*** DATA TO PROCESS ***

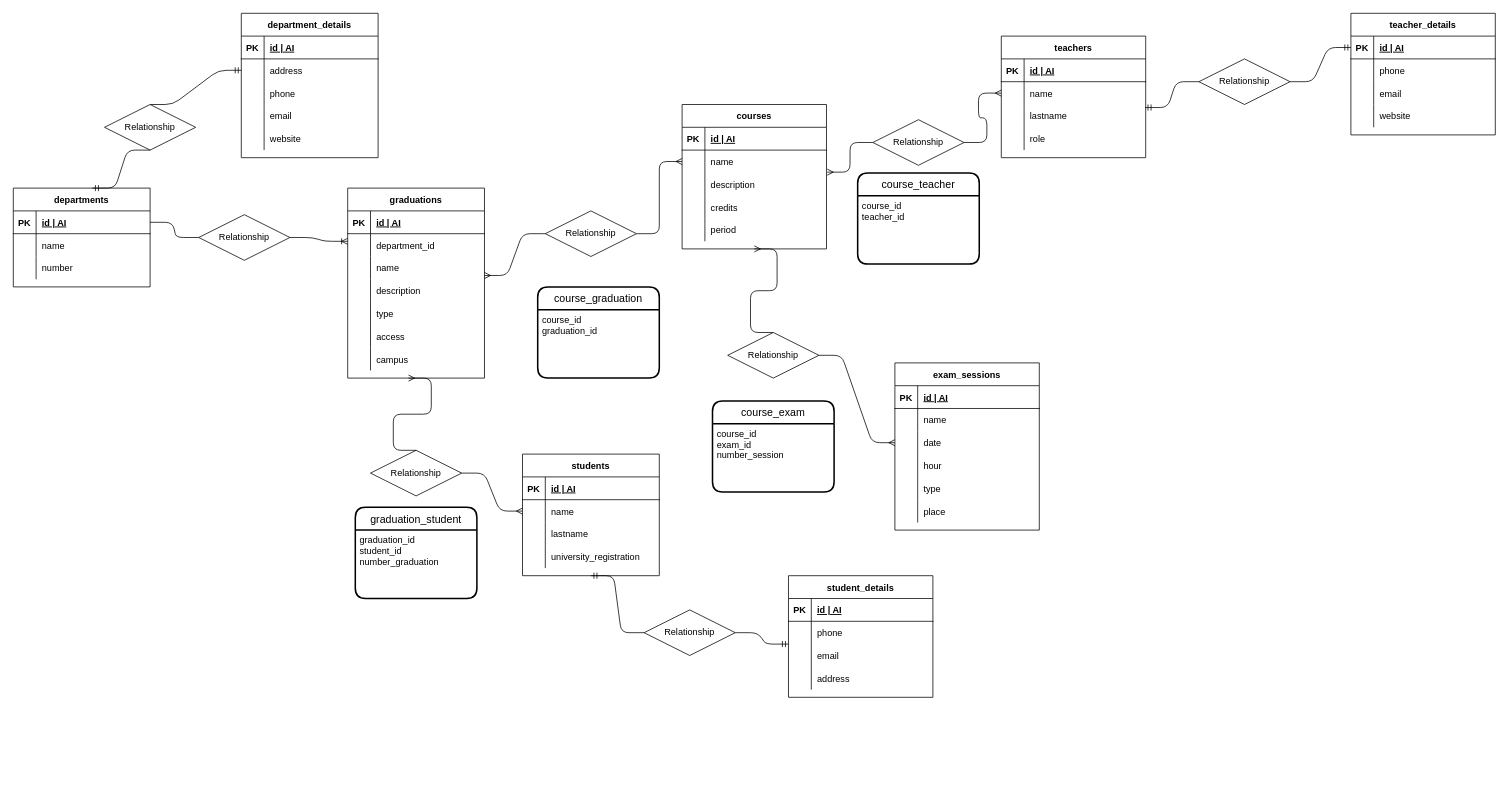
DoinaGanceriuc/db-university keeps this draw.io diagram as db-university.drawio. Above is the earlier version. Source tidied: cells renumbered, new cells numbered last; positions are measured from the earlier drawing's top-left corner, leaving out a move shared by most shapes. Both pictures are drawn from the tidied source at 76%, with x=0, y=0 at pixel (13, 13).
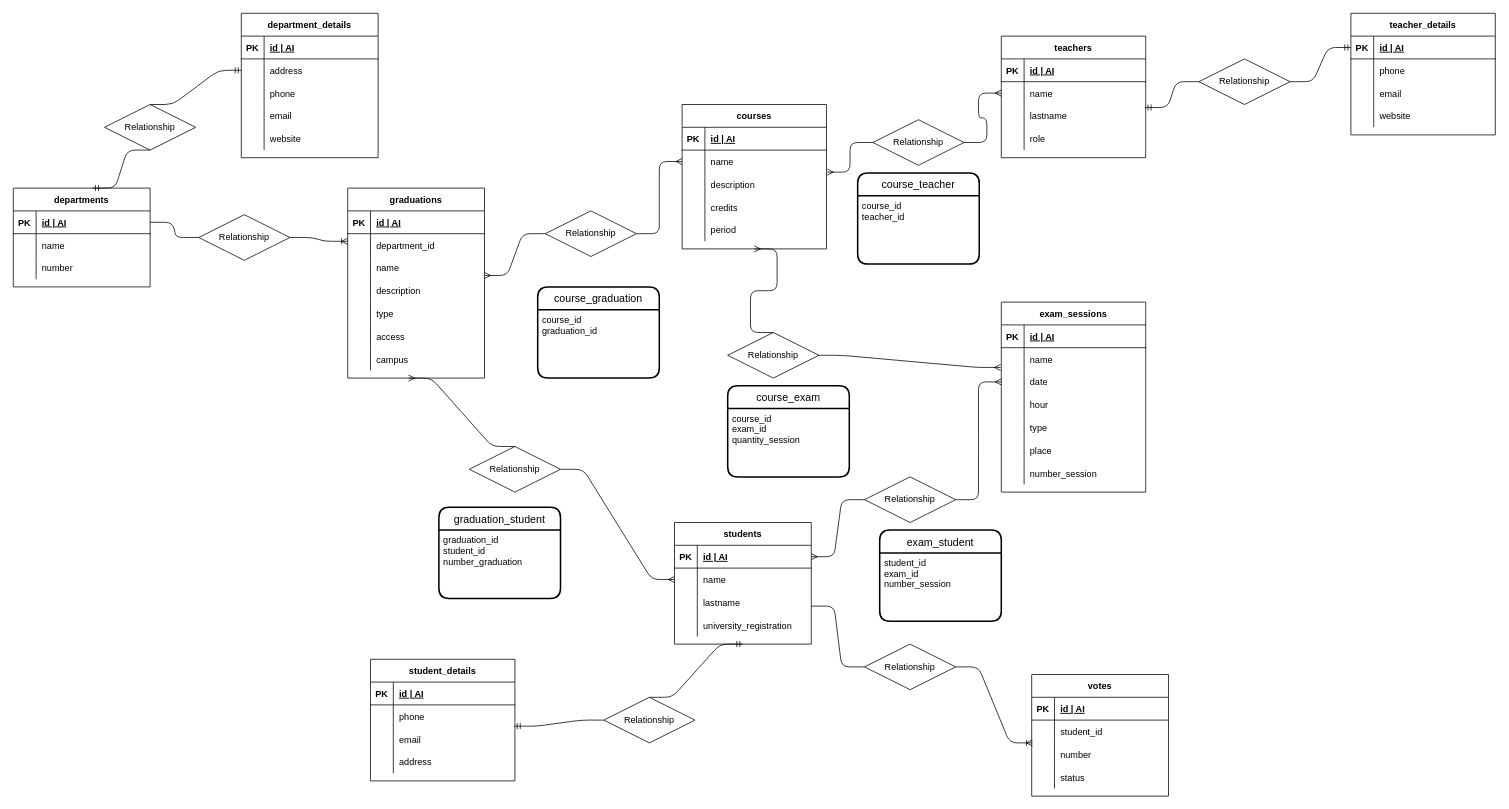
After the change.

Commit message:
add votes table and fix exam_session

Unchanged cells that the change refers to:
```xml
<mxCell id="115" style="shape=partialRectangle;fillColor=none;top=0;left=0;bottom=0;right=0;points=[[0,0.5],[1,0.5]];portConstraint=eastwest;" parent="111" vertex="1">
  <mxGeometry y="60" width="190" height="30" as="geometry" />
</mxCell>
<mxCell id="118" style="shape=partialRectangle;fillColor=none;top=0;left=0;bottom=0;right=0;points=[[0,0.5],[1,0.5]];portConstraint=eastwest;" parent="111" vertex="1">
  <mxGeometry y="90" width="190" height="30" as="geometry" />
</mxCell>
<mxCell id="131" value="Relationship" style="shape=rhombus;perimeter=rhombusPerimeter;whiteSpace=wrap;html=1;align=center;" parent="1" vertex="1">
  <mxGeometry x="940" y="420" width="120" height="60" as="geometry" />
</mxCell>
<mxCell id="136" style="shape=partialRectangle;fillColor=none;top=0;left=0;bottom=1;right=0;points=[[0,0.5],[1,0.5]];portConstraint=eastwest;" parent="135" vertex="1">
  <mxGeometry y="30" width="180" height="30" as="geometry" />
</mxCell>
<mxCell id="152" value="graduation_id&#10;student_id&#10;number_graduation" style="align=left;strokeColor=none;fillColor=none;spacingLeft=4;fontSize=12;verticalAlign=top;" parent="151" vertex="1">
  <mxGeometry y="30" width="160" height="90" as="geometry" />
</mxCell>
<mxCell id="157" style="shape=partialRectangle;fillColor=none;top=0;left=0;bottom=0;right=0;points=[[0,0.5],[1,0.5]];portConstraint=eastwest;" parent="153" vertex="1">
  <mxGeometry y="60" width="190" height="30" as="geometry" />
</mxCell>
<mxCell id="160" style="shape=partialRectangle;fillColor=none;top=0;left=0;bottom=0;right=0;points=[[0,0.5],[1,0.5]];portConstraint=eastwest;" parent="153" vertex="1">
  <mxGeometry y="90" width="190" height="30" as="geometry" />
</mxCell>
```

Change to the diagram source:
```diff
@@
     <mxCell id="111" value="exam_sessions" style="shape=table;startSize=30;childLayout=tableLayout;rowLines=0;fontStyle=1;align=center;" parent="1" vertex="1">
-      <mxGeometry x="1160" y="460" width="190" height="220" as="geometry" />
+      <mxGeometry x="1300" y="380" width="190" height="250" as="geometry" />
     </mxCell>
@@
+    <mxCell id="169" style="shape=partialRectangle;fillColor=none;top=0;left=0;bottom=0;right=0;" parent="111" vertex="1">
+      <mxGeometry y="210" width="190" height="30" as="geometry" />
+    </mxCell>
+    <mxCell id="170" style="shape=partialRectangle;fillColor=none;top=0;left=0;bottom=0;right=0;overflow=hidden;" parent="169" vertex="1">
+      <mxGeometry width="30" height="30" as="geometry" />
+    </mxCell>
+    <mxCell id="171" value="number_session" style="shape=partialRectangle;fillColor=none;top=0;left=0;bottom=0;right=0;align=left;spacingLeft=6;overflow=hidden;" parent="169" vertex="1">
+      <mxGeometry x="30" width="160" height="30" as="geometry" />
+    </mxCell>
@@
-    <mxCell id="132" style="edgeStyle=entityRelationEdgeStyle;fontSize=12;html=1;endArrow=none;startArrow=ERmany;exitX=0;exitY=0.5;exitDx=0;exitDy=0;" parent="1" edge="1" source="118" target="131">
+    <mxCell id="132" style="edgeStyle=entityRelationEdgeStyle;fontSize=12;html=1;endArrow=none;startArrow=ERmany;exitX=-0.005;exitY=0.867;exitDx=0;exitDy=0;exitPerimeter=0;" parent="1" edge="1" source="115" target="131">
       <mxGeometry relative="1" as="geometry" />
     </mxCell>
     <mxCell id="133" value="course_exam" style="swimlane;horizontal=1;startSize=30;rounded=1;fontSize=14;fontStyle=0;strokeWidth=2;shadow=0;dashed=0;align=center;" parent="1" vertex="1">
-      <mxGeometry x="920" y="510" width="160" height="120" as="geometry" />
+      <mxGeometry x="940" y="490" width="160" height="120" as="geometry" />
     </mxCell>
-    <mxCell id="134" value="course_id&#10;exam_id&#10;number_session" style="align=left;strokeColor=none;fillColor=none;spacingLeft=4;fontSize=12;verticalAlign=top;" parent="133" vertex="1">
+    <mxCell id="134" value="course_id&#10;exam_id&#10;quantity_session" style="align=left;strokeColor=none;fillColor=none;spacingLeft=4;fontSize=12;verticalAlign=top;" parent="133" vertex="1">
       <mxGeometry y="30" width="160" height="90" as="geometry" />
     </mxCell>
     <mxCell id="135" value="students" style="shape=table;startSize=30;childLayout=tableLayout;rowLines=0;fontStyle=1;align=center;" parent="1" vertex="1">
-      <mxGeometry x="670" y="580" width="180" height="160" as="geometry" />
+      <mxGeometry x="870" y="670" width="180" height="160" as="geometry" />
     </mxCell>
@@
     <mxCell id="149" value="Relationship" style="shape=rhombus;perimeter=rhombusPerimeter;whiteSpace=wrap;html=1;align=center;" parent="1" vertex="1">
-      <mxGeometry x="470" y="575" width="120" height="60" as="geometry" />
+      <mxGeometry x="600" y="570" width="120" height="60" as="geometry" />
     </mxCell>
@@
     <mxCell id="151" value="graduation_student" style="swimlane;horizontal=1;startSize=30;rounded=1;fontSize=14;fontStyle=0;strokeWidth=2;shadow=0;dashed=0;align=center;" parent="1" vertex="1">
-      <mxGeometry x="450" y="650" width="160" height="120" as="geometry" />
+      <mxGeometry x="560" y="650" width="160" height="120" as="geometry" />
     </mxCell>
+    <mxCell id="172" style="edgeStyle=none;html=1;" parent="151" edge="1" source="152" target="151">
+      <mxGeometry relative="1" as="geometry" />
+    </mxCell>
@@
     <mxCell id="153" value="student_details" style="shape=table;startSize=30;childLayout=tableLayout;rowLines=0;fontStyle=1;align=center;" parent="1" vertex="1">
-      <mxGeometry x="1020" y="740" width="190" height="160" as="geometry" />
+      <mxGeometry x="470" y="850" width="190" height="160" as="geometry" />
     </mxCell>
@@
-    <mxCell id="166" style="edgeStyle=entityRelationEdgeStyle;fontSize=12;html=1;endArrow=ERmandOne;startArrow=none;entryX=0;entryY=1;entryDx=0;entryDy=0;entryPerimeter=0;exitX=1;exitY=0.5;exitDx=0;exitDy=0;" parent="1" edge="1" source="167" target="157">
+    <mxCell id="166" style="edgeStyle=entityRelationEdgeStyle;fontSize=12;html=1;endArrow=ERmandOne;startArrow=none;entryX=0.995;entryY=-0.067;entryDx=0;entryDy=0;entryPerimeter=0;exitX=0;exitY=0.5;exitDx=0;exitDy=0;" parent="1" edge="1" source="167" target="160">
       <mxGeometry relative="1" as="geometry" />
     </mxCell>
     <mxCell id="167" value="Relationship" style="shape=rhombus;perimeter=rhombusPerimeter;whiteSpace=wrap;html=1;align=center;" parent="1" vertex="1">
-      <mxGeometry x="830" y="785" width="120" height="60" as="geometry" />
+      <mxGeometry x="777" y="900" width="120" height="60" as="geometry" />
     </mxCell>
-    <mxCell id="168" style="edgeStyle=entityRelationEdgeStyle;fontSize=12;html=1;endArrow=none;startArrow=ERmandOne;entryX=0;entryY=0.5;entryDx=0;entryDy=0;exitX=0.5;exitY=1;exitDx=0;exitDy=0;" parent="1" edge="1" source="135" target="167">
+    <mxCell id="168" style="edgeStyle=entityRelationEdgeStyle;fontSize=12;html=1;endArrow=none;startArrow=ERmandOne;entryX=0.5;entryY=0;entryDx=0;entryDy=0;exitX=0.5;exitY=1;exitDx=0;exitDy=0;" parent="1" edge="1" source="135" target="167">
       <mxGeometry relative="1" as="geometry" />
     </mxCell>
+    <mxCell id="173" value="votes" style="shape=table;startSize=30;childLayout=tableLayout;rowLines=0;fontStyle=1;align=center;" parent="1" vertex="1">
+      <mxGeometry x="1340" y="870" width="180" height="160" as="geometry" />
+    </mxCell>
+    <mxCell id="174" style="shape=partialRectangle;fillColor=none;top=0;left=0;bottom=1;right=0;" parent="173" vertex="1">
+      <mxGeometry y="30" width="180" height="30" as="geometry" />
+    </mxCell>
+    <mxCell id="175" value="PK" style="shape=partialRectangle;fillColor=none;top=0;left=0;bottom=0;right=0;fontStyle=1;overflow=hidden;" parent="174" vertex="1">
+      <mxGeometry width="30" height="30" as="geometry" />
+    </mxCell>
+    <mxCell id="176" value="id | AI" style="shape=partialRectangle;fillColor=none;top=0;left=0;bottom=0;right=0;align=left;spacingLeft=6;fontStyle=5;overflow=hidden;" parent="174" vertex="1">
+      <mxGeometry x="30" width="150" height="30" as="geometry" />
+    </mxCell>
+    <mxCell id="177" style="shape=partialRectangle;fillColor=none;top=0;left=0;bottom=0;right=0;" parent="173" vertex="1">
+      <mxGeometry y="60" width="180" height="30" as="geometry" />
+    </mxCell>
+    <mxCell id="178" style="shape=partialRectangle;fillColor=none;top=0;left=0;bottom=0;right=0;overflow=hidden;" parent="177" vertex="1">
+      <mxGeometry width="30" height="30" as="geometry" />
+    </mxCell>
+    <mxCell id="179" value="student_id" style="shape=partialRectangle;fillColor=none;top=0;left=0;bottom=0;right=0;align=left;spacingLeft=6;overflow=hidden;" parent="177" vertex="1">
+      <mxGeometry x="30" width="150" height="30" as="geometry" />
+    </mxCell>
+    <mxCell id="180" style="shape=partialRectangle;fillColor=none;top=0;left=0;bottom=0;right=0;points=[[0,0.5],[1,0.5]];portConstraint=eastwest;" parent="173" vertex="1">
+      <mxGeometry y="90" width="180" height="30" as="geometry" />
+    </mxCell>
+    <mxCell id="181" style="shape=partialRectangle;fillColor=none;top=0;left=0;bottom=0;right=0;overflow=hidden;" parent="180" vertex="1">
+      <mxGeometry width="30" height="30" as="geometry" />
+    </mxCell>
+    <mxCell id="182" value="number" style="shape=partialRectangle;fillColor=none;top=0;left=0;bottom=0;right=0;align=left;spacingLeft=6;overflow=hidden;" parent="180" vertex="1">
+      <mxGeometry x="30" width="150" height="30" as="geometry" />
+    </mxCell>
+    <mxCell id="183" style="shape=partialRectangle;fillColor=none;top=0;left=0;bottom=0;right=0;" parent="173" vertex="1">
+      <mxGeometry y="120" width="180" height="30" as="geometry" />
+    </mxCell>
+    <mxCell id="184" style="shape=partialRectangle;fillColor=none;top=0;left=0;bottom=0;right=0;overflow=hidden;" parent="183" vertex="1">
+      <mxGeometry width="30" height="30" as="geometry" />
+    </mxCell>
+    <mxCell id="185" value="status" style="shape=partialRectangle;fillColor=none;top=0;left=0;bottom=0;right=0;align=left;spacingLeft=6;overflow=hidden;" parent="183" vertex="1">
+      <mxGeometry x="30" width="150" height="30" as="geometry" />
+    </mxCell>
+    <mxCell id="186" style="edgeStyle=entityRelationEdgeStyle;fontSize=12;html=1;endArrow=ERoneToMany;startArrow=none;entryX=0.006;entryY=0;entryDx=0;entryDy=0;entryPerimeter=0;" parent="1" edge="1" source="187" target="180">
+      <mxGeometry relative="1" as="geometry" />
+    </mxCell>
+    <mxCell id="187" value="Relationship" style="shape=rhombus;perimeter=rhombusPerimeter;whiteSpace=wrap;html=1;align=center;" parent="1" vertex="1">
+      <mxGeometry x="1120" y="830" width="120" height="60" as="geometry" />
+    </mxCell>
+    <mxCell id="188" style="edgeStyle=entityRelationEdgeStyle;fontSize=12;html=1;endArrow=none;entryX=0;entryY=0.5;entryDx=0;entryDy=0;" parent="1" edge="1" target="187">
+      <mxGeometry relative="1" as="geometry">
+        <mxPoint x="1050" y="780" as="sourcePoint" />
+      </mxGeometry>
+    </mxCell>
+    <mxCell id="189" style="edgeStyle=entityRelationEdgeStyle;fontSize=12;html=1;endArrow=ERmany;startArrow=none;exitX=1;exitY=0.5;exitDx=0;exitDy=0;entryX=0;entryY=0.5;entryDx=0;entryDy=0;" parent="1" edge="1" source="190" target="118">
+      <mxGeometry relative="1" as="geometry" />
+    </mxCell>
+    <mxCell id="190" value="Relationship" style="shape=rhombus;perimeter=rhombusPerimeter;whiteSpace=wrap;html=1;align=center;" parent="1" vertex="1">
+      <mxGeometry x="1120" y="610" width="120" height="60" as="geometry" />
+    </mxCell>
+    <mxCell id="191" style="edgeStyle=entityRelationEdgeStyle;fontSize=12;html=1;endArrow=none;startArrow=ERmany;exitX=1;exitY=0.5;exitDx=0;exitDy=0;" parent="1" edge="1" source="136" target="190">
+      <mxGeometry relative="1" as="geometry" />
+    </mxCell>
+    <mxCell id="192" value="exam_student" style="swimlane;horizontal=1;startSize=30;rounded=1;fontSize=14;fontStyle=0;strokeWidth=2;shadow=0;dashed=0;align=center;" parent="1" vertex="1">
+      <mxGeometry x="1140" y="680" width="160" height="120" as="geometry" />
+    </mxCell>
+    <mxCell id="193" value="student_id&#10;exam_id&#10;number_session" style="align=left;strokeColor=none;fillColor=none;spacingLeft=4;fontSize=12;verticalAlign=top;" parent="192" vertex="1">
+      <mxGeometry y="30" width="160" height="90" as="geometry" />
+    </mxCell>
```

*** End of DATA TO PROCESS ***

## WHAT IS NEEDED
How many of the lines above hold the word "rhombusPerimeter"? Give only that number.

## YOUR SOLUTION
5